The case of Oscar Pistorius, the Olympic runner who has been charged with the shooting murder of his girlfriend, Reeva Steenkamp, has shone a dispiriting light on everything from the horrendous rates of violence against women in South Africa to the media handling of Pistorius, a famous athlete, and Steenkamp, who was a model. But while this is a decidedly minor concern, I’ve found myself thinking about the gap between Pistorius’ legend and what appears to have been the reality of his domestic life alongside the decision by the executive board of the International Olympic Committee to recommend that wrestling be dropped from the games starting in 2020.
The official declaration that one of the foundational sports of the Olympic games doesn’t have enough interest from the public to justify its continued inclusion in the competition, and an accusation of murder against an athlete who transcended the loss of his legs to compete against the best runners without disabilities in the world, may not seem to have much in common. But collectively, they’re an illustration of the financial and commercial stake has in burnishing the reputation of someone like Pistorius.

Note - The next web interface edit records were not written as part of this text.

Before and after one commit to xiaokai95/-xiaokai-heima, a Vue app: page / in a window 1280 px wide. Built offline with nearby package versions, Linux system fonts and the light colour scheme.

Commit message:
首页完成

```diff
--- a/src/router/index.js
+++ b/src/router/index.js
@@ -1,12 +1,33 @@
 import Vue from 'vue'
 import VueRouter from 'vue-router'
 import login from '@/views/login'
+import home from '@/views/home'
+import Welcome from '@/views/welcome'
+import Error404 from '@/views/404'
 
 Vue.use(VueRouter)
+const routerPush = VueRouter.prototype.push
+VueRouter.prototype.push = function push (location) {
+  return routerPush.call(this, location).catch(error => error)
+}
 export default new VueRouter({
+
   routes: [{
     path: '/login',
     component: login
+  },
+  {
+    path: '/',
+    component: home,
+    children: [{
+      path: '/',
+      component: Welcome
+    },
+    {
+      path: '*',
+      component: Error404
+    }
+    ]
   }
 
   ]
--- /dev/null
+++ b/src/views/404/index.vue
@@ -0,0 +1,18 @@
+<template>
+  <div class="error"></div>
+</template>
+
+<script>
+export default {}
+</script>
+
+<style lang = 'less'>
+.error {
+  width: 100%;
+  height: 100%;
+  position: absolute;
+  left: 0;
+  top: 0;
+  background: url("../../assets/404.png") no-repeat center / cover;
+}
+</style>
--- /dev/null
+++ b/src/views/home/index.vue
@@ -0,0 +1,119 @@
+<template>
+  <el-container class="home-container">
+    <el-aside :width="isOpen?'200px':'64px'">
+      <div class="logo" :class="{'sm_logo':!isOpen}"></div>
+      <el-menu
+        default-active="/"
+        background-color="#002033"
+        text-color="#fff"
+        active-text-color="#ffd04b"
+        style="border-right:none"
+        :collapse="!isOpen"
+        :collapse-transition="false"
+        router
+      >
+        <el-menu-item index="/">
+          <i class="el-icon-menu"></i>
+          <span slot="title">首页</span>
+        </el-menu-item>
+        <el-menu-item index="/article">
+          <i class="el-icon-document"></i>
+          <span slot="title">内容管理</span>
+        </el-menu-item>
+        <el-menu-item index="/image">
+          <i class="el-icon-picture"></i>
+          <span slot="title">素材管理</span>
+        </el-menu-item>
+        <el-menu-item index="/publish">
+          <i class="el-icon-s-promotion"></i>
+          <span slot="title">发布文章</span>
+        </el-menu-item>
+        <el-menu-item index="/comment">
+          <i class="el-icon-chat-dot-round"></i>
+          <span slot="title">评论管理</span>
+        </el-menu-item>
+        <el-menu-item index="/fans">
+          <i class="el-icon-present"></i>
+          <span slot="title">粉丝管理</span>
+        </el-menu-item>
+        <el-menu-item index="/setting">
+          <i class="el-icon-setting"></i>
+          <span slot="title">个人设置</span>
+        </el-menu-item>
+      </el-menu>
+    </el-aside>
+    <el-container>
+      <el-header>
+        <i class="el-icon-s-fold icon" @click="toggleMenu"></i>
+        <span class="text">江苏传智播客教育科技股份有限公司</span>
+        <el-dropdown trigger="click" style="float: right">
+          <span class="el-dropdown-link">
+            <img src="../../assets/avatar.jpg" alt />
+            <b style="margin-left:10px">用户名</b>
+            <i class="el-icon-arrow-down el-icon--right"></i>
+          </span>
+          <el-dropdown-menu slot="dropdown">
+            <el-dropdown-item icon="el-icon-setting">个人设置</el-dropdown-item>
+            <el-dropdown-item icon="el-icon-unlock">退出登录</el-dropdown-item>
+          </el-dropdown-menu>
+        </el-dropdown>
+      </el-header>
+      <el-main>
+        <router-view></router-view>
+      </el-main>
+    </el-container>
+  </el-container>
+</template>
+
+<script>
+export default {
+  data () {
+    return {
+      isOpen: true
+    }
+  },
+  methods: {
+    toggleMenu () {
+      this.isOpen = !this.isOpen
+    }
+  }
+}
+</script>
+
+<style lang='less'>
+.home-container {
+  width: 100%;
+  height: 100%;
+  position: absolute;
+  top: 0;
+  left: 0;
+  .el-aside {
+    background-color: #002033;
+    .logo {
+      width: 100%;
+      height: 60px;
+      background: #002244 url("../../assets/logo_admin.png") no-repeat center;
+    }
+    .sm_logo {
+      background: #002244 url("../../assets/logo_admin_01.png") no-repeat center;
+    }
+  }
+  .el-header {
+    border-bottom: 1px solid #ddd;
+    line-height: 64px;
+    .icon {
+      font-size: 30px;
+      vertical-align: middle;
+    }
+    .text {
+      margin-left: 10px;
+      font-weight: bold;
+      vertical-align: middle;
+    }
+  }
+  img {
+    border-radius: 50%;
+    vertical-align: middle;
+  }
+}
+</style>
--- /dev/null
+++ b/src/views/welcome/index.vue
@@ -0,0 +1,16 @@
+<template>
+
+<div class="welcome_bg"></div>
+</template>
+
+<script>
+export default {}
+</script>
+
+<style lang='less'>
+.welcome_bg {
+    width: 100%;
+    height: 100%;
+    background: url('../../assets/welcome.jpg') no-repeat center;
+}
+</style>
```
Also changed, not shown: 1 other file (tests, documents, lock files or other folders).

Because the Olympics—and NBC, which owns the broadcast rights to the games in the United States—can’t trust that extremely large audiences follow many of the sports involved, and thus that they’ll develop rooting interests on the merits, they need something else to pull those viewers in, to help them decide which competitors they’ll back if there are multiple candidates on the American national team, and to help them identify which athletes they’ll root for if no Americans are available. Inspirational stories are the primary mechanism of doing this, and to a certain extent, the main product NBC is actually selling. It may be frustrating to some viewers that life stories and interviews with athletes take up so much broadcast time, and make it harder to broadcast competitions live. But without them, it’s hard to imagine that the ratings of the games would be so high, and thus so financially valuable.
The Olympics and its broadcast partners have a direct financial interest in Oscar Pistorius being an extraordinary young man who transcended the loss of his legs below the knee, rather than someone who had had the police visit his house on multiple occasions because of “domestic incidents.” They have an investment in the idea that competitive ice skaters are nice little girls, rather than women with ex-husbands who solicit assaults on their competitors—Olympic athletes have financial interests, rather than simply national honor, at stake, too. Sometimes those interests mean that the Olympics get behind a useful story, championing someone like Gabby Douglas, and as a result, highlighting the whiteness of that sport, and bringing in new audiences for it. And sometimes it means obscuring what it means to live in some place like South Africa, and the extent to which overcoming some of the limitations his disability placed on him doesn’t mean that Pistorius was somehow exempt from participating in or becoming a victim of the violence, particularly the violence against women, that plague South Africa.
The Olympics were initially supposed to bring the world’s countries together. But it’s one thing to get the nations to set their differences aside and observe a truce, and another to use uniformly cheerful stories about adversity overcome to paper over the differences in where athletes come from, and even their own varied humanity. That anyone’s surprised that an Olympic athlete could end up charged in a domestic violence murder is a testament to the success NBC does in creating a uniform product, and to how deeply and easily we buy into it, over and over again.